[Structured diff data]
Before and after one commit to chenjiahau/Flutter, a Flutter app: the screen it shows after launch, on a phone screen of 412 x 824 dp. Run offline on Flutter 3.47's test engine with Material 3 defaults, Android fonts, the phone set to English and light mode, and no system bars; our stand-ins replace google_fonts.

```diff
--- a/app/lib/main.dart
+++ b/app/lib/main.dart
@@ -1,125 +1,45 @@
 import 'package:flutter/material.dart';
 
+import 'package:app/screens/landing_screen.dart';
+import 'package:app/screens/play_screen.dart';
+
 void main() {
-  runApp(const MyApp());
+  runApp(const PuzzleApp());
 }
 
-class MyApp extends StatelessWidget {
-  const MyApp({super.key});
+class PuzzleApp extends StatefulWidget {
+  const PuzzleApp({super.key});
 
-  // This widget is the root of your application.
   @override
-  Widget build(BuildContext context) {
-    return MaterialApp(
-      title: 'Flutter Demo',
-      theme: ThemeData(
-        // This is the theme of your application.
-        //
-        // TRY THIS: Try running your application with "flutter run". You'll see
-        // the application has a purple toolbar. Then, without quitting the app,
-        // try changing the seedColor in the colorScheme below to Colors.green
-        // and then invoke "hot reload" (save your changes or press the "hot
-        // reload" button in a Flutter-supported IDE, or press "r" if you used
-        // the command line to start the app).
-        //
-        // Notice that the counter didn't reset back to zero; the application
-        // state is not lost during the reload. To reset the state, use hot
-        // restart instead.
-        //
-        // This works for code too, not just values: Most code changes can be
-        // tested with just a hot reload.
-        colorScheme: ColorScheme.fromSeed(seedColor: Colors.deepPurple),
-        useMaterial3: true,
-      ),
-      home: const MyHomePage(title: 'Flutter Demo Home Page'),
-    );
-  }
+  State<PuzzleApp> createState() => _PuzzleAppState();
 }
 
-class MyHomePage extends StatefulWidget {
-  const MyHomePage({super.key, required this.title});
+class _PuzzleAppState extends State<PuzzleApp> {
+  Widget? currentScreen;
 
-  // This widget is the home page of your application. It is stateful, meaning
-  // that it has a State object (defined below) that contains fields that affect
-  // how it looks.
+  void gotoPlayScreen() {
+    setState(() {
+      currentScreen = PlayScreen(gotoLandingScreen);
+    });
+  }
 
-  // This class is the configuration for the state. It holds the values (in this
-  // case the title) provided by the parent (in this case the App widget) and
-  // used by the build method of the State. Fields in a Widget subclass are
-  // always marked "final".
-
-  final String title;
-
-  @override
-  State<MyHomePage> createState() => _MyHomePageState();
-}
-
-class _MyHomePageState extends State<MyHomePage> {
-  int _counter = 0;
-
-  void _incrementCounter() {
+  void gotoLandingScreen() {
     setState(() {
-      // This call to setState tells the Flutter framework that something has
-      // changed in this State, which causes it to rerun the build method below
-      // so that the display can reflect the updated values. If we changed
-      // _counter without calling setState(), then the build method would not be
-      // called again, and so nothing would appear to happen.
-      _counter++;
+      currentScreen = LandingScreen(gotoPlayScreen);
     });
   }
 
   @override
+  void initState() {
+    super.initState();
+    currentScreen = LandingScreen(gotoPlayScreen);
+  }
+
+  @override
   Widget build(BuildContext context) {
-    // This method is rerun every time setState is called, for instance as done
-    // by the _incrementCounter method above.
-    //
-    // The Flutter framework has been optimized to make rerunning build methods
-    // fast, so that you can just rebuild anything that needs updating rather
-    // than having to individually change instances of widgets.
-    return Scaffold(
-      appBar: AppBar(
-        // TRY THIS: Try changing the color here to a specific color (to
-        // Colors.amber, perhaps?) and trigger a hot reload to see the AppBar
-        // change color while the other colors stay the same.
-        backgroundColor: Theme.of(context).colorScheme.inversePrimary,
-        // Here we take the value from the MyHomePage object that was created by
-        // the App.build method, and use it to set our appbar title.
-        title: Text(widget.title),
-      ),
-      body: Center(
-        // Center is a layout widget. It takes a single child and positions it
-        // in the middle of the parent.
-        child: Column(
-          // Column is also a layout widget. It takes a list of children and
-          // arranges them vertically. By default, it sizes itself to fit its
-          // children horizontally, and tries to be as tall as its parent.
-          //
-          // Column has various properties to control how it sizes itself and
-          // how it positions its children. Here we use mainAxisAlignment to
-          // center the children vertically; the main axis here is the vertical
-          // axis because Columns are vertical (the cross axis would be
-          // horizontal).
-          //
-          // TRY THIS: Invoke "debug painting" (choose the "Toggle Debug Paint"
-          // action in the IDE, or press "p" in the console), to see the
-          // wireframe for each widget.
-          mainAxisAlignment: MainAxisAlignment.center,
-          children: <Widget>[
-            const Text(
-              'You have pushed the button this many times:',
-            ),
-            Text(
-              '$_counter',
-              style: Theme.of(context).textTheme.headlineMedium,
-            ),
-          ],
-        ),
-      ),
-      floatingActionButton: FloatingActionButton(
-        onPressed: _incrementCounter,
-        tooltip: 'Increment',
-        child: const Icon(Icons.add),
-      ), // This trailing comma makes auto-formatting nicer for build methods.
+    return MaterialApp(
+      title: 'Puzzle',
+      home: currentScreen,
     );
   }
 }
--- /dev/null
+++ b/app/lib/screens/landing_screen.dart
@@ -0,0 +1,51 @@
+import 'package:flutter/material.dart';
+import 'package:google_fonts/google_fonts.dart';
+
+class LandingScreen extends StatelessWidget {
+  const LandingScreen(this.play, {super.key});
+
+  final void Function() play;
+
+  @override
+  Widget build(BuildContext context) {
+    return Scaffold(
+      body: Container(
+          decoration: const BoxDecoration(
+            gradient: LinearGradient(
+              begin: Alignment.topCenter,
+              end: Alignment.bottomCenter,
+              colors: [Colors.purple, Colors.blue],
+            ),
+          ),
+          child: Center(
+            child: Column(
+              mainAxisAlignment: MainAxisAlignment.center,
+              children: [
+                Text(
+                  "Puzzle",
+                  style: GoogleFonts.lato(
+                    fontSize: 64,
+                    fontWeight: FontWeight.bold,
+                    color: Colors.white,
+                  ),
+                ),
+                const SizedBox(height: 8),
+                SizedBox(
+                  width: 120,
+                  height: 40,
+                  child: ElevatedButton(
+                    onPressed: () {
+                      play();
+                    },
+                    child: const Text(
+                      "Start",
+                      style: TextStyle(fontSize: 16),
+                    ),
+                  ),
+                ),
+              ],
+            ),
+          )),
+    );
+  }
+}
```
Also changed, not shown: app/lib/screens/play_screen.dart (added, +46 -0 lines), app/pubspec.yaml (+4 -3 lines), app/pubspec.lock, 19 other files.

*What is required:* Having gone through the data above, repeat it exactly.

*Answer space:*
Before and after one commit to chenjiahau/Flutter, a Flutter app: the screen it shows after launch, on a phone screen of 412 x 824 dp. Run offline on Flutter 3.47's test engine with Material 3 defaults, Android fonts, the phone set to English and light mode, and no system bars; our stand-ins replace google_fonts.

```diff
--- a/app/lib/main.dart
+++ b/app/lib/main.dart
@@ -1,125 +1,45 @@
 import 'package:flutter/material.dart';
 
+import 'package:app/screens/landing_screen.dart';
+import 'package:app/screens/play_screen.dart';
+
 void main() {
-  runApp(const MyApp());
+  runApp(const PuzzleApp());
 }
 
-class MyApp extends StatelessWidget {
-  const MyApp({super.key});
+class PuzzleApp extends StatefulWidget {
+  const PuzzleApp({super.key});
 
-  // This widget is the root of your application.
   @override
-  Widget build(BuildContext context) {
-    return MaterialApp(
-      title: 'Flutter Demo',
-      theme: ThemeData(
-        // This is the theme of your application.
-        //
-        // TRY THIS: Try running your application with "flutter run". You'll see
-        // the application has a purple toolbar. Then, without quitting the app,
-        // try changing the seedColor in the colorScheme below to Colors.green
-        // and then invoke "hot reload" (save your changes or press the "hot
-        // reload" button in a Flutter-supported IDE, or press "r" if you used
-        // the command line to start the app).
-        //
-        // Notice that the counter didn't reset back to zero; the application
-        // state is not lost during the reload. To reset the state, use hot
-        // restart instead.
-        //
-        // This works for code too, not just values: Most code changes can be
-        // tested with just a hot reload.
-        colorScheme: ColorScheme.fromSeed(seedColor: Colors.deepPurple),
-        useMaterial3: true,
-      ),
-      home: const MyHomePage(title: 'Flutter Demo Home Page'),
-    );
-  }
+  State<PuzzleApp> createState() => _PuzzleAppState();
 }
 
-class MyHomePage extends StatefulWidget {
-  const MyHomePage({super.key, required this.title});
+class _PuzzleAppState extends State<PuzzleApp> {
+  Widget? currentScreen;
 
-  // This widget is the home page of your application. It is stateful, meaning
-  // that it has a State object (defined below) that contains fields that affect
-  // how it looks.
+  void gotoPlayScreen() {
+    setState(() {
+      currentScreen = PlayScreen(gotoLandingScreen);
+    });
+  }
 
-  // This class is the configuration for the state. It holds the values (in this
-  // case the title) provided by the parent (in this case the App widget) and
-  // used by the build method of the State. Fields in a Widget subclass are
-  // always marked "final".
-
-  final String title;
-
-  @override
-  State<MyHomePage> createState() => _MyHomePageState();
-}
-
-class _MyHomePageState extends State<MyHomePage> {
-  int _counter = 0;
-
-  void _incrementCounter() {
+  void gotoLandingScreen() {
     setState(() {
-      // This call to setState tells the Flutter framework that something has
-      // changed in this State, which causes it to rerun the build method below
-      // so that the display can reflect the updated values. If we changed
-      // _counter without calling setState(), then the build method would not be
-      // called again, and so nothing would appear to happen.
-      _counter++;
+      currentScreen = LandingScreen(gotoPlayScreen);
     });
   }
 
   @override
+  void initState() {
+    super.initState();
+    currentScreen = LandingScreen(gotoPlayScreen);
+  }
+
+  @override
   Widget build(BuildContext context) {
-    // This method is rerun every time setState is called, for instance as done
-    // by the _incrementCounter method above.
-    //
-    // The Flutter framework has been optimized to make rerunning build methods
-    // fast, so that you can just rebuild anything that needs updating rather
-    // than having to individually change instances of widgets.
-    return Scaffold(
-      appBar: AppBar(
-        // TRY THIS: Try changing the color here to a specific color (to
-        // Colors.amber, perhaps?) and trigger a hot reload to see the AppBar
-        // change color while the other colors stay the same.
-        backgroundColor: Theme.of(context).colorScheme.inversePrimary,
-        // Here we take the value from the MyHomePage object that was created by
-        // the App.build method, and use it to set our appbar title.
-        title: Text(widget.title),
-      ),
-      body: Center(
-        // Center is a layout widget. It takes a single child and positions it
-        // in the middle of the parent.
-        child: Column(
-          // Column is also a layout widget. It takes a list of children and
-          // arranges them vertically. By default, it sizes itself to fit its
-          // children horizontally, and tries to be as tall as its parent.
-          //
-          // Column has various properties to control how it sizes itself and
-          // how it positions its children. Here we use mainAxisAlignment to
-          // center the children vertically; the main axis here is the vertical
-          // axis because Columns are vertical (the cross axis would be
-          // horizontal).
-          //
-          // TRY THIS: Invoke "debug painting" (choose the "Toggle Debug Paint"
-          // action in the IDE, or press "p" in the console), to see the
-          // wireframe for each widget.
-          mainAxisAlignment: MainAxisAlignment.center,
-          children: <Widget>[
-            const Text(
-              'You have pushed the button this many times:',
-            ),
-            Text(
-              '$_counter',
-              style: Theme.of(context).textTheme.headlineMedium,
-            ),
-          ],
-        ),
-      ),
-      floatingActionButton: FloatingActionButton(
-        onPressed: _incrementCounter,
-        tooltip: 'Increment',
-        child: const Icon(Icons.add),
-      ), // This trailing comma makes auto-formatting nicer for build methods.
+    return MaterialApp(
+      title: 'Puzzle',
+      home: currentScreen,
     );
   }
 }
--- /dev/null
+++ b/app/lib/screens/landing_screen.dart
@@ -0,0 +1,51 @@
+import 'package:flutter/material.dart';
+import 'package:google_fonts/google_fonts.dart';
+
+class LandingScreen extends StatelessWidget {
+  const LandingScreen(this.play, {super.key});
+
+  final void Function() play;
+
+  @override
+  Widget build(BuildContext context) {
+    return Scaffold(
+      body: Container(
+          decoration: const BoxDecoration(
+            gradient: LinearGradient(
+              begin: Alignment.topCenter,
+              end: Alignment.bottomCenter,
+              colors: [Colors.purple, Colors.blue],
+            ),
+          ),
+          child: Center(
+            child: Column(
+              mainAxisAlignment: MainAxisAlignment.center,
+              children: [
+                Text(
+                  "Puzzle",
+                  style: GoogleFonts.lato(
+                    fontSize: 64,
+                    fontWeight: FontWeight.bold,
+                    color: Colors.white,
+                  ),
+                ),
+                const SizedBox(height: 8),
+                SizedBox(
+                  width: 120,
+                  height: 40,
+                  child: ElevatedButton(
+                    onPressed: () {
+                      play();
+                    },
+                    child: const Text(
+                      "Start",
+                      style: TextStyle(fontSize: 16),
+                    ),
+                  ),
+                ),
+              ],
+            ),
+          )),
+    );
+  }
+}
```
Also changed, not shown: app/lib/screens/play_screen.dart (added, +46 -0 lines), app/pubspec.yaml (+4 -3 lines), app/pubspec.lock, 19 other files.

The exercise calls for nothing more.